Tuesday, October 27, 2009

The Role of Beauty in Art

Last year I attended a lecture entitled "What is Art?" given by Arthur Danto, Professor Emeritus in Philosophy from Columbia University and art critic for the New York Times and Art Forum. In defining art, he identified two criteria necessary for something to be deemed a work of art: 1) it has meaning, and 2) it embodies that meaning. (This inspired me to begin teaching workshops across the country based on concept development.) But, Danto asks, what about aesthetics? Should art have an aesthetic dimension? NO, he says. Beauty is important in life, but not in art. He cited Duchamp who viewed beauty as "retinal flutter" and pointed out the Dada movement as examples. So, Danto adds, beauty is important in life, and certainly is one of the virtues, but art isn't impoverished if it isn't beautiful. ART IS AN AESTHETIC OF MEANING, it needs conceptual weight.
I agree with Dantoto a point. Although I tend to make eggshells look beautiful, that's not the point. It's really about the concept - FRAGILITY - of the psyche, of life, of our investments and the beauty that can be found in chaos, in the fragments of our psyches, in the remains. If you'd like to read a really great opinion about all this, please read Margaret Ryall's blog: She wrote an informed response to my comments on Danto and beauty on her October 21st entry comments area. Take a look!


Unknown said...

and then there is beauty in the eye of the beholder...beautiful in one culture is not in another. I just came back from Margaret's blog. I love an intellectual joust now and then.

-Don said...

As I was reading your post I was thinking about how I wanted to respond. I'm really tired of work often being dismissed by critics and those who write about art because it has aesthetic beauty. That's like assuming a cheerleader is stupid and has no substance just because she's pretty and full of life. ...And then you pointed me to Margaret's response and I thought, "Yay, someone else feels that way, too". She just put it in a much more concise and diplomatic way.

Thanks for keeping this dialog flowing. I found out a long time ago that I learn more about myself as I'm forced to view how others see things.

BTW, are the paintings associated with your most recent postings new? At least, they are to me and I have been enjoying them tremendously. The colors on the one for this post are spectacular.


Unknown said...

Good point, Sheila!

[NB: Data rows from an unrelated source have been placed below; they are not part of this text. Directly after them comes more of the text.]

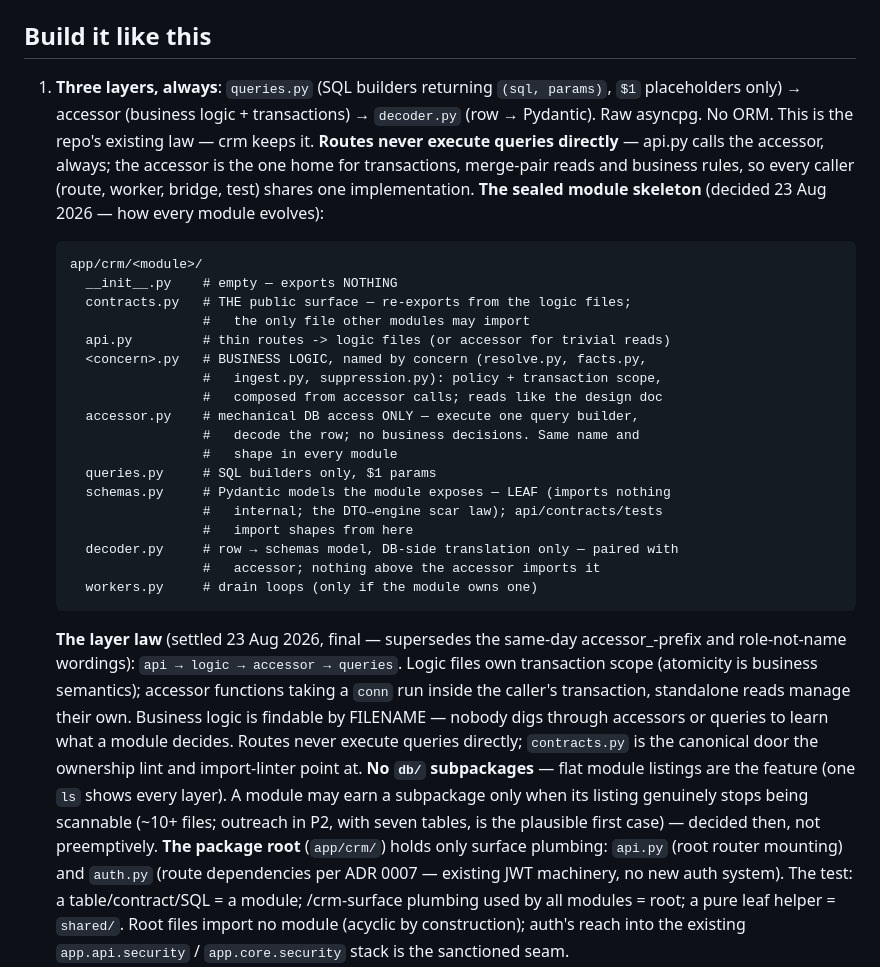
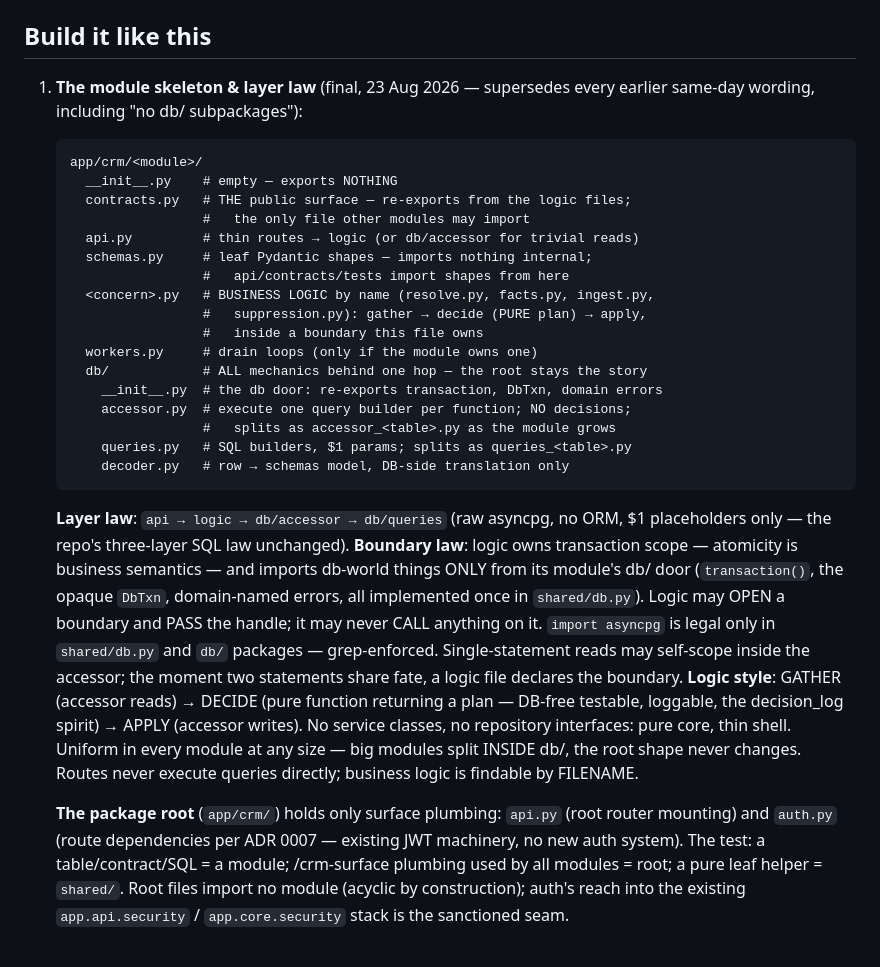
Before and after one commit to swaroopvarma1/buddy-cpaas-docs, a Markdown page: modules/00-module-rules.md, the part around the change. GitHub-like rendering.

Commit message:
module rules: final skeleton — db/ subpackage with door, boundary law, gather-decide-apply
Supersedes the same-day flat-listing ruling: with the future-scale frame,
db/ uniformly per module keeps the root as pure story while big modules
split inside db/. Driver confined (asyncpg only in shared/db + db/);
logic owns boundaries via the opaque handle from its db door.

Co-Authored-By: Claude Fable 5 <noreply@anthropic.com>

````diff
--- a/modules/00-module-rules.md
+++ b/modules/00-module-rules.md
@@ -5,47 +5,46 @@ this file wins. Diagram: `../diagrams/00-master-system.html`.
 
 ## Build it like this
 
-1. **Three layers, always**: `queries.py` (SQL builders returning `(sql, params)`,
-   `$1` placeholders only) → accessor (business logic + transactions) → `decoder.py`
-   (row → Pydantic). Raw asyncpg. No ORM. This is the repo's existing law — crm keeps
-   it. **Routes never execute queries directly** — api.py calls the accessor, always;
-   the accessor is the one home for transactions, merge-pair reads and business rules,
-   so every caller (route, worker, bridge, test) shares one implementation.
-   **The sealed module skeleton** (decided 23 Aug 2026 — how every module evolves):
+1. **The module skeleton & layer law** (final, 23 Aug 2026 — supersedes every
+   earlier same-day wording, including "no db/ subpackages"):
 
    ```
    app/crm/<module>/
      __init__.py    # empty — exports NOTHING
      contracts.py   # THE public surface — re-exports from the logic files;
                     #   the only file other modules may import
-     api.py         # thin routes -> logic files (or accessor for trivial reads)
-     <concern>.py   # BUSINESS LOGIC, named by concern (resolve.py, facts.py,
-                    #   ingest.py, suppression.py): policy + transaction scope,
-                    #   composed from accessor calls; reads like the design doc
-     accessor.py    # mechanical DB access ONLY — execute one query builder,
-                    #   decode the row; no business decisions. Same name and
-                    #   shape in every module
-     queries.py     # SQL builders only, $1 params
-     schemas.py     # Pydantic models the module exposes — LEAF (imports nothing
-                    #   internal; the DTO→engine scar law); api/contracts/tests
-                    #   import shapes from here
-     decoder.py     # row → schemas model, DB-side translation only — paired with
-                    #   accessor; nothing above the accessor imports it
+     api.py         # thin routes → logic (or db/accessor for trivial reads)
+     schemas.py     # leaf Pydantic shapes — imports nothing internal;
+                    #   api/contracts/tests import shapes from here
+     <concern>.py   # BUSINESS LOGIC by name (resolve.py, facts.py, ingest.py,
+                    #   suppression.py): gather → decide (PURE plan) → apply,
+                    #   inside a boundary this file owns
      workers.py     # drain loops (only if the module owns one)
+     db/            # ALL mechanics behind one hop — the root stays the story
+       __init__.py  # the db door: re-exports transaction, DbTxn, domain errors
+       accessor.py  # execute one query builder per function; NO decisions;
+                    #   splits as accessor_<table>.py as the module grows
+       queries.py   # SQL builders, $1 params; splits as queries_<table>.py
+       decoder.py   # row → schemas model, DB-side translation only
    ```
 
-   **The layer law** (settled 23 Aug 2026, final — supersedes the same-day
-   accessor_-prefix and role-not-name wordings): `api → logic → accessor →
-   queries`. Logic files own transaction scope (atomicity is business
-   semantics); accessor functions taking a `conn` run inside the caller's
-   transaction, standalone reads manage their own. Business logic is findable
-   by FILENAME — nobody digs through accessors or queries to learn what a
-   module decides. Routes never execute queries directly; `contracts.py` is
-   the canonical door the ownership lint and import-linter point at.
-   **No `db/` subpackages** — flat module listings are the feature (one `ls`
-   shows every layer). A module may earn a subpackage only when its listing
-   genuinely stops being scannable (~10+ files; outreach in P2, with seven
-   tables, is the plausible first case) — decided then, not preemptively.
+   **Layer law**: `api → logic → db/accessor → db/queries` (raw asyncpg, no
+   ORM, $1 placeholders only — the repo's three-layer SQL law unchanged).
+   **Boundary law**: logic owns transaction scope — atomicity is business
+   semantics — and imports db-world things ONLY from its module's db/ door
+   (`transaction()`, the opaque `DbTxn`, domain-named errors, all implemented
+   once in `shared/db.py`). Logic may OPEN a boundary and PASS the handle; it
+   may never CALL anything on it. `import asyncpg` is legal only in
+   `shared/db.py` and `db/` packages — grep-enforced. Single-statement reads
+   may self-scope inside the accessor; the moment two statements share fate, a
+   logic file declares the boundary.
+   **Logic style**: GATHER (accessor reads) → DECIDE (pure function returning
+   a plan — DB-free testable, loggable, the decision_log spirit) → APPLY
+   (accessor writes). No service classes, no repository interfaces: pure core,
+   thin shell. Uniform in every module at any size — big modules split INSIDE
+   db/, the root shape never changes. Routes never execute queries directly;
+   business logic is findable by FILENAME.
+
    **The package root** (`app/crm/`) holds only surface plumbing: `api.py` (root
    router mounting) and `auth.py` (route dependencies per ADR 0007 — existing JWT
    machinery, no new auth system). The test: a table/contract/SQL = a module;
````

Thanks :)

Thanks, Don, for your substantive comments. I know, I know ... sometimes my head hurts, too! :)
The painting on this post is about 2 years old but the other recent posts are new ones - "mini's". Thanks!